Where is he ? then to her he said,
He star'd about, and there could he
His Daughter he said nothing to,
Her Father to the Father went Of the Deceas'd, with full Intent To tell him what his Daughter said, So both came back unto this Maid.
They ask'd her, and she still did say,
A Handkerchief she said she ty'd
Affrighted, then they did behold
This thing unto her then they told,
Part not true Love, you rich Men then,
oft breeds their Lives decay.
XXXIX. The Scotch Lover's Lamen
tation : Or, Gilderoy's last Farewell.
There is nothing wanting to make this Volume
a perfect Medly, and to fit fome Ballad to the Taste of every Reader; but the adding of a few old Scotch Songs, and therefore I shall close my Colle&tion with 'em. The Hero of the following Ballad cannot be recorded very much to his Praise, for befides Robberies and common Murders, he is accus'd of Parricide and Incest
. It is Somewhere faid of him, that he set fire to his Mother's House, cut her Throat, ravish'd his Sisters, fled into France, pick'd Cardinal Richlieu's Pocket in the King's Presence, return'd to England, robbd 0. liver Cromwell, hang'd a Judge, and was at length taken and executed in Scotland, a little before the Restoration. As most Stories of this Nature are advancd without any good Foundation, but barely upon meer Report, I shall not enter into the Particulars of 'em, nor trouble my Readers with any more Introductions, tho' there be a Story belongiug to Bonny Dundee, for I very much question the Truth of it.
ILDERO Y was a bonny Boy,
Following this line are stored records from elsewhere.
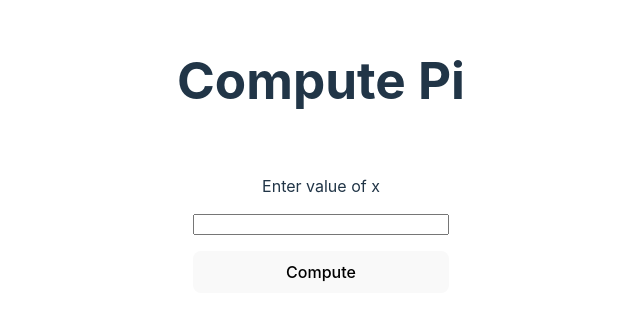
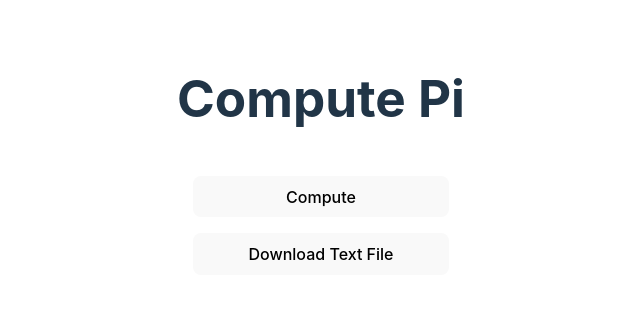
Before and after one commit to Manthan-Kuber/master-app-compute-pi, a React (Vite) app: page / in a window 1280 px wide. Shown: the part 237-558 px from the top of the page, without its empty margins (319-959 px from the left). Built offline with nearby package versions, Linux system fonts and the light colour scheme.

Commit message:
feat: make requests to container and store in o/p

```diff
--- a/src/App.tsx
+++ b/src/App.tsx
@@ -1,6 +1,7 @@
-import { useState } from "react";
+import { useEffect, useState } from "react";
 import axios from "axios";
 import "./App.css";
+import RandomNumbers from "../get-random-numbers.json";
 
 type resType = {
   x: string | null;
@@ -8,48 +9,64 @@ type resType = {
   error: boolean;
 };
 
+const randomNumsArr = RandomNumbers.numbers;
+
 function App() {
-  const [value, setValue] = useState("");
-  const [result, setResult] = useState<string | null>("");
-  const [isErr, setIsErr] = useState(false);
+  const [result, setResult] = useState([""]);
+  const [isFileFilled, setIsFileFilled] = useState(false);
+  const [isLoading, setIsLoading] = useState(false);
+
+  useEffect(() => {
+    if (result.length === randomNumsArr.length) setIsFileFilled(true);
+  }, [result]);
 
   const getPi = async () => {
+    setIsLoading(true);
+    for (let i = 0; i < 5; i++) {
       let urlObj = {
         url: "http://localhost:4000",
         file: "part_1.txt",
       };
-    if (parseInt(value) >= 45215800000000) {
+      if (randomNumsArr[i] >= 45215800000000) {
         urlObj.url = "http://localhost:4001";
         urlObj.file = "part_2.txt";
       }
       try {
         const res = await axios(
-        `${urlObj.url}/compute-pi/${value}/${urlObj.file}`
+          `${urlObj.url}/compute-pi/${randomNumsArr[i]}/${urlObj.file}`
         );
         const { x, pi_x, error }: resType = res.data;
-      setResult(pi_x);
-      setIsErr(error);
+        setResult((prev) => [...prev, pi_x!, "\n"]);
       } catch (e) {
         console.log(e);
-      setIsErr(true);
+        setIsLoading(false);
       }
+    }
+    setIsLoading(false);
+  };
+
+  const downloadFile = () => {
+    const link = document.createElement("a");
+    // setResult(result.slice(1));
+    const file = new Blob(result!, { type: "text/plain" });
+    link.href = URL.createObjectURL(file);
+    link.download = "output.txt";
+    link.click();
+    setResult([""])
+    URL.revokeObjectURL(link.href);
   };
 
   return (
     <>
       <h1>Compute Pi</h1>
       <div className="card">
-        <p>Enter value of x</p>
-        <div className="input-wrapper" >
-          <input
-            value={value}
-            onChange={(e) => {
-              setValue(e.target.value);
-            }}
-          />
+        <div className="input-wrapper">
           <button onClick={getPi}>Compute</button>
+          {isLoading && <span>Loading ...</span>}
+          {!isLoading && (
+            <button onClick={downloadFile}>Download Text File</button>
+          )}
         </div>
-        {result && <p>The value of pi(x) is: {result}</p>}
       </div>
     </>
   );
```
Lines whose indentation alone changed are shown as unchanged.
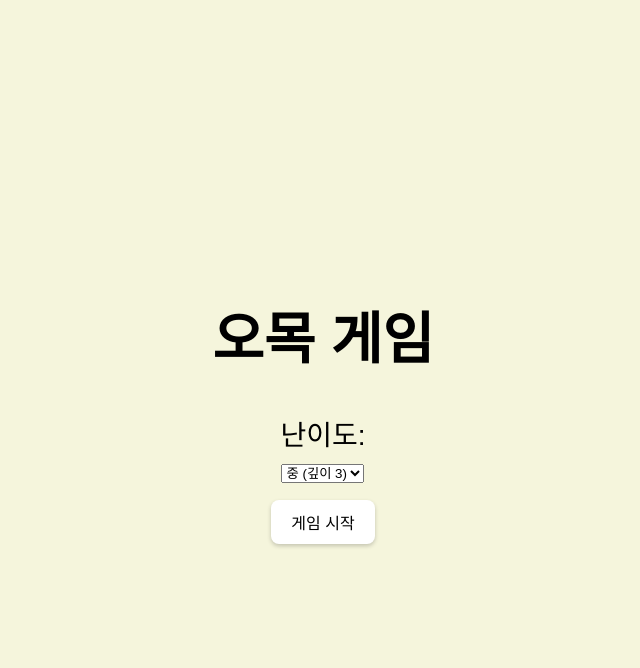
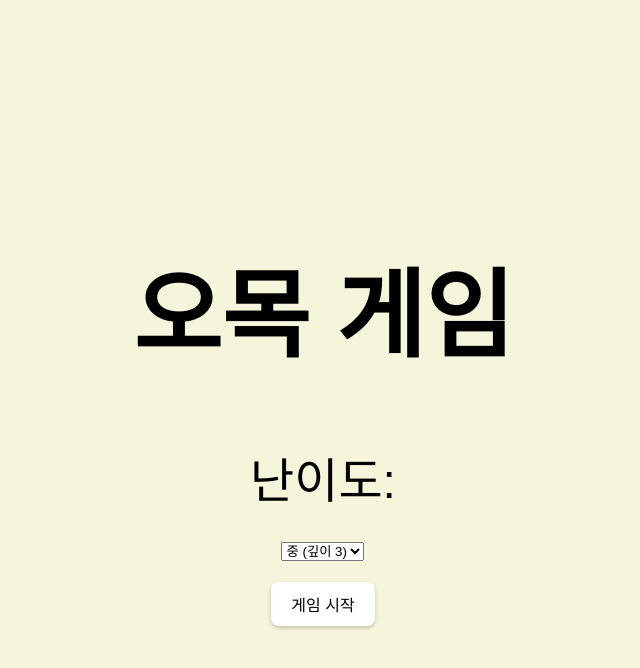
Before and after one commit to jeongjaewook02/Algorithm, a Flask app: page / in a window 1280 px wide. Shown: the top 668 px of the page, without its empty margins (317-957 px from the left). Run offline with Flask 3, Linux system fonts and the light colour scheme; some web fonts are replaced.

Commit message:
Update style.css

```diff
--- a/static/style.css
+++ b/static/style.css
@@ -18,7 +18,7 @@ body {
 /* 시작 화면에만 웹폰트 적용 */
 #start-screen {
   font-family: 'GodoB', sans-serif;
-  font-size: 28px;  /* 🔺 원하는 크기로 조절 (ex: 24px, 28px 등) */
+  font-size: 48px;  /* 🔺 원하는 크기로 조절 (ex: 24px, 28px 등) */
 }
 
 .screen {
```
Had Roses tull his Shoon,
His Garters hanging down:
He were so trim a Boy,
My handsome Gilderoy.
A Breath as sweet as Rose,
But costly filken Cloaths,
There's none to him was coy ;
For my dear Gilderoy.
Both in one Town together,
Since one did love each other; Our Daddies and our Mammies both
Were cloath'd with muckle Joy, To think upon the Bridal-Day,
'Twixt me and Gilderoy. For Gilderoy, that Love of mine,
Gued Faith Ise freely brought, A Wedding-sark of Holland fine,
With filken Flowers wrought,
Which I receiv'd with Joy,
Like me and Gilderoy.
Till we were both sixteen,